TASK DETAILS:
Copy out every line of the data where the word "confidence" is found.

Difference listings

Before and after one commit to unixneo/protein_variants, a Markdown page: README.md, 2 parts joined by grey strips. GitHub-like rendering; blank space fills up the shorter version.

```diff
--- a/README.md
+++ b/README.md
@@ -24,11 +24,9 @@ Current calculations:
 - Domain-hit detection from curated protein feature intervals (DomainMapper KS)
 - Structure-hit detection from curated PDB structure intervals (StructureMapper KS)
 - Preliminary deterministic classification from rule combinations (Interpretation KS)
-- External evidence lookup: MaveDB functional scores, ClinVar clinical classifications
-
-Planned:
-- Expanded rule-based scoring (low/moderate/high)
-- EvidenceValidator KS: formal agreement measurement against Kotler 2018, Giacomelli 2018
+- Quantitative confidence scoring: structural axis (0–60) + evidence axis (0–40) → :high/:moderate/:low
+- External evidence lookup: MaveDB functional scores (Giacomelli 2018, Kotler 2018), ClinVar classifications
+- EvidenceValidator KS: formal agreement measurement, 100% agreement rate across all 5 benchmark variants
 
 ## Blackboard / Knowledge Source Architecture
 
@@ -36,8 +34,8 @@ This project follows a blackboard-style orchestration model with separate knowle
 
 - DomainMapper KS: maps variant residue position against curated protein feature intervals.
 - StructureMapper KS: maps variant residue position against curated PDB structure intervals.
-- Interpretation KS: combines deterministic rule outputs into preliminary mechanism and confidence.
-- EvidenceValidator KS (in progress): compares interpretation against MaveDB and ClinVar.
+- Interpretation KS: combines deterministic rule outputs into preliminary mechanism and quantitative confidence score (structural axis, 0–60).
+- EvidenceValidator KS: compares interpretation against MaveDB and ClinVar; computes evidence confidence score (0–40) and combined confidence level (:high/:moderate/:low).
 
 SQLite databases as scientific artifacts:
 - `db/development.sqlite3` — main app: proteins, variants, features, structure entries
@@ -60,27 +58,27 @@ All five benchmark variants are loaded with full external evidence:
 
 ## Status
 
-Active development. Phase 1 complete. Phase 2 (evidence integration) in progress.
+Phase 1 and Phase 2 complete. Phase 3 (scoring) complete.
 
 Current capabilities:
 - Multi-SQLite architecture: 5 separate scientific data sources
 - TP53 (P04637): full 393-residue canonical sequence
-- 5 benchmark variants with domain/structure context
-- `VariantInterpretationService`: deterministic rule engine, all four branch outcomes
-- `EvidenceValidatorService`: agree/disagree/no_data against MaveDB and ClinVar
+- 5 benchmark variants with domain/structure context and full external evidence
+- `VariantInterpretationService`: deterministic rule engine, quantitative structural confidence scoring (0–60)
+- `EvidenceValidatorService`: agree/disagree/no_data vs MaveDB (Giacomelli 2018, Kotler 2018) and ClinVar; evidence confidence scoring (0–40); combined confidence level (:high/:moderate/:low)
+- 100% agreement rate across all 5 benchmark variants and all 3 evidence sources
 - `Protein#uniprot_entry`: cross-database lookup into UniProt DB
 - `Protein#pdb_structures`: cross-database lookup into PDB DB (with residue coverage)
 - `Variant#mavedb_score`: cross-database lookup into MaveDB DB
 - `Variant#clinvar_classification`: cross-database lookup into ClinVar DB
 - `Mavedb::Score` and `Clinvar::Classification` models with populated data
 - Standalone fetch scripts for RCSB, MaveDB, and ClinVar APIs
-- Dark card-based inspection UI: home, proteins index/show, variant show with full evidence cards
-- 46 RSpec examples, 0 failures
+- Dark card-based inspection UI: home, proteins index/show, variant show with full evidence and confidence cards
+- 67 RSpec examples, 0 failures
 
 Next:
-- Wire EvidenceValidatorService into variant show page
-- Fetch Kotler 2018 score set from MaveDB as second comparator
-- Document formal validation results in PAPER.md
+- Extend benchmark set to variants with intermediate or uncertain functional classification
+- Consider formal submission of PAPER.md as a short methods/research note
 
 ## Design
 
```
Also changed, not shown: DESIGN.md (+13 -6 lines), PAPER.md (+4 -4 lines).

TASK ANSWER:
+- Quantitative confidence scoring: structural axis (0–60) + evidence axis (0–40) → :high/:moderate/:low
-- Interpretation KS: combines deterministic rule outputs into preliminary mechanism and confidence.
+- Interpretation KS: combines deterministic rule outputs into preliminary mechanism and quantitative confidence score (structural axis, 0–60).
+- EvidenceValidator KS: compares interpretation against MaveDB and ClinVar; computes evidence confidence score (0–40) and combined confidence level (:high/:moderate/:low).
+- `VariantInterpretationService`: deterministic rule engine, quantitative structural confidence scoring (0–60)
+- `EvidenceValidatorService`: agree/disagree/no_data vs MaveDB (Giacomelli 2018, Kotler 2018) and ClinVar; evidence confidence scoring (0–40); combined confidence level (:high/:moderate/:low)
+- Dark card-based inspection UI: home, proteins index/show, variant show with full evidence and confidence cards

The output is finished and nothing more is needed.